### EXERCISE AIM
Pick every line from the data below that contains the string "size" and copy it.

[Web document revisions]

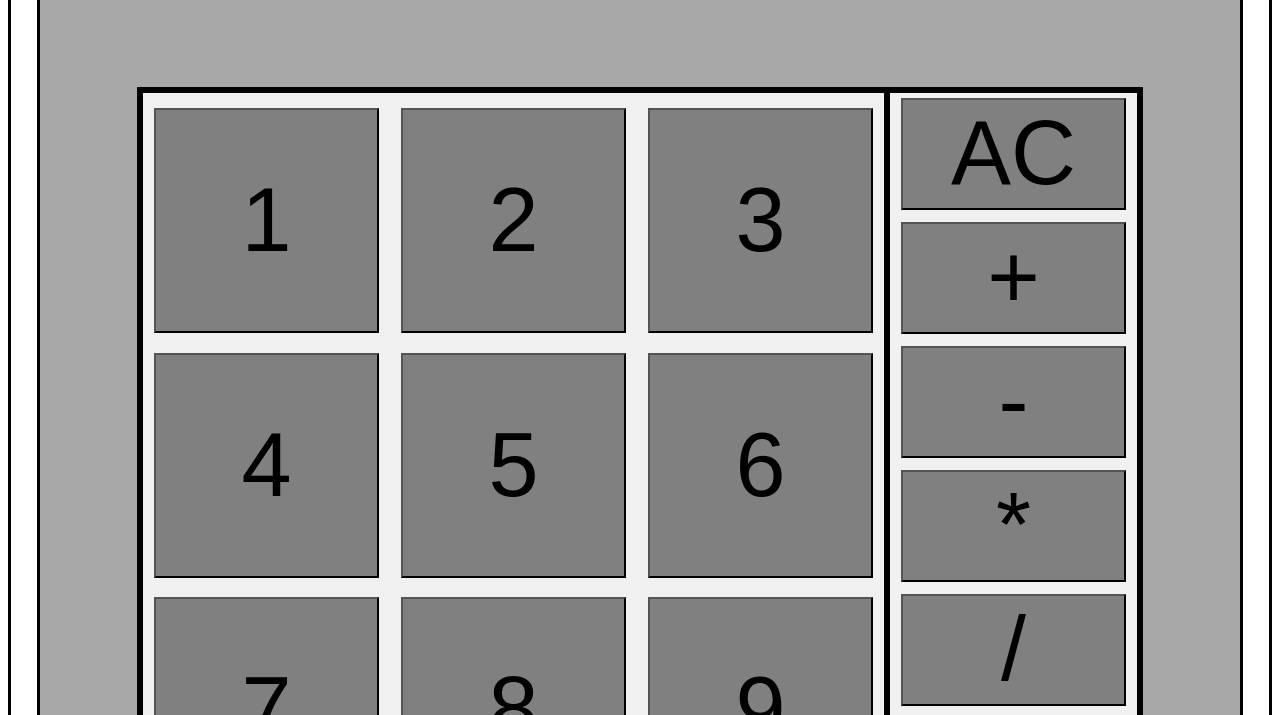
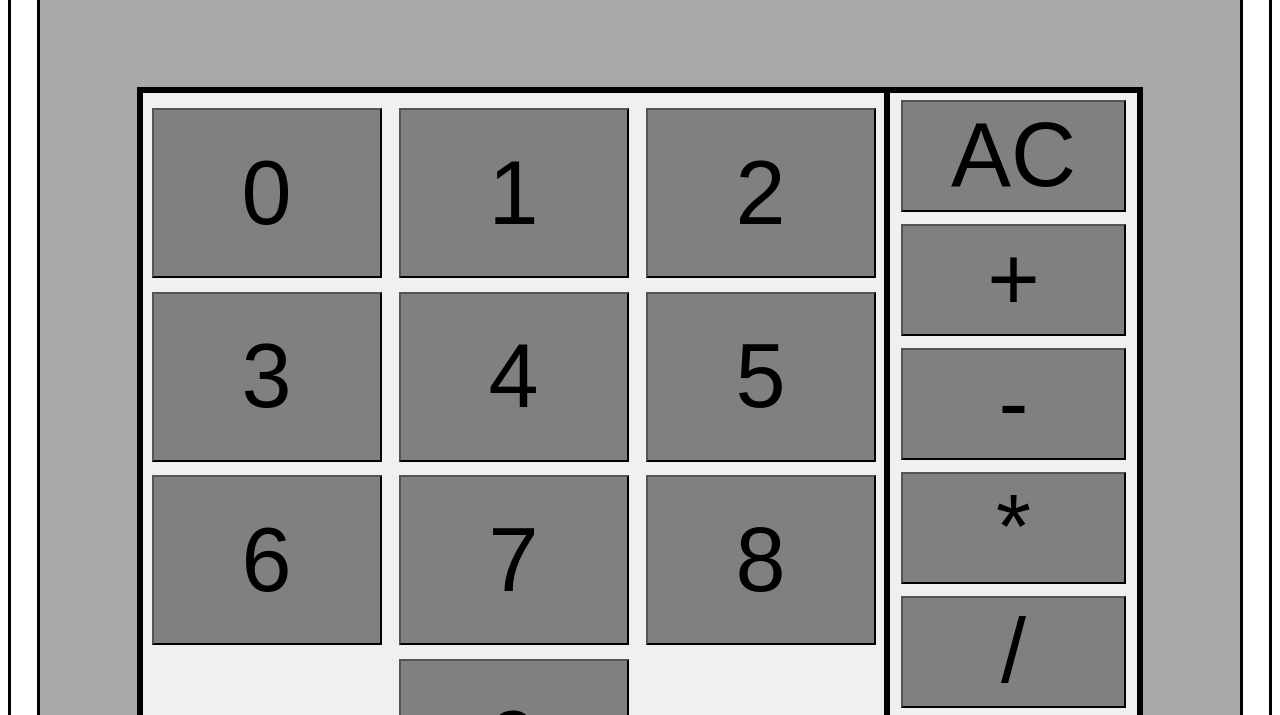
Before and after one commit to adaml98/Calculator, a plain HTML site: page index.html in a window 1280 px wide. Shown: the part 314-1029 px from the top of the page. Drawn offline with Linux system fonts and the light colour scheme.

Commit message:
Created the functions that populate the display Storing the display value in a variable

```diff
--- a/index.html
+++ b/index.html
@@ -11,11 +11,11 @@
 <body>
     <div id="container">
         <div id="calculator">
-            <div id="screen">9999</div>
+            <div id="screen"></div>
             <div id="numberpad">
                 <div id="numbers"></div>
                 <div id="operators">
-                    <button id="AC">AC</button>
+                    <button id="clear">AC</button>
                     <button id="add">+</button>
                     <button id="subtract">-</button>
                     <button id="multiply">*</button>
--- a/script.js
+++ b/script.js
@@ -30,23 +30,34 @@ function mouseOver(divName) {
         divName.style.backgroundColor = "grey";
     });
 }
-
+let displayValue = 0;
+let secondValue = 0;
+let finalValue = 0;
 
 
 //HTML CALCULATOR
 const numbers = document.querySelector("#numbers");
-for (i=1; i<10;i++){
+const screen = document.querySelector("#screen");
+for (i=0; i<10;i++){
     const div = document.createElement("button");
     div.textContent = i;
+    div.value = i;
     numbers.appendChild(div);
-    div.style.cssText = `height: 225px; width: 225px; margin: 5px; background-color: grey;
+    div.style.cssText = `height: 170px; width: 230px; margin: 5px; background-color: grey;
         font-size: 90px; display:flex; align-items:center; justify-content: center;`;
     mouseOver(div);
+    div.addEventListener("click", function(event){
+        displayValue += div.value;
+        screen.textContent = displayValue.slice(1);
+    });
 };
+
+
+//ADD VALUES TO SCREEN
 
 //OPERATORS
 
-const clearButton = document.querySelector("#clear");
+const clearButton = document.querySelector("#clear"); //TO DO Make clear button change from AC ce etc.
 const addButton = document.querySelector("#add");
 const subtractButton = document.querySelector("#subtract");
 const multiplyButton = document.querySelector("#multiply");
--- a/style.css
+++ b/style.css
@@ -60,7 +60,7 @@
     justify-content: center;
     height: 15%;
     width: 225px;
-    margin: 5px;
+    margin-top: 7px;
     background-color: grey;
     font-size: 90px;
     text-align:center;
```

### OUTPUT OF THE TASK
         font-size: 90px; display:flex; align-items:center; justify-content: center;`;
     font-size: 90px;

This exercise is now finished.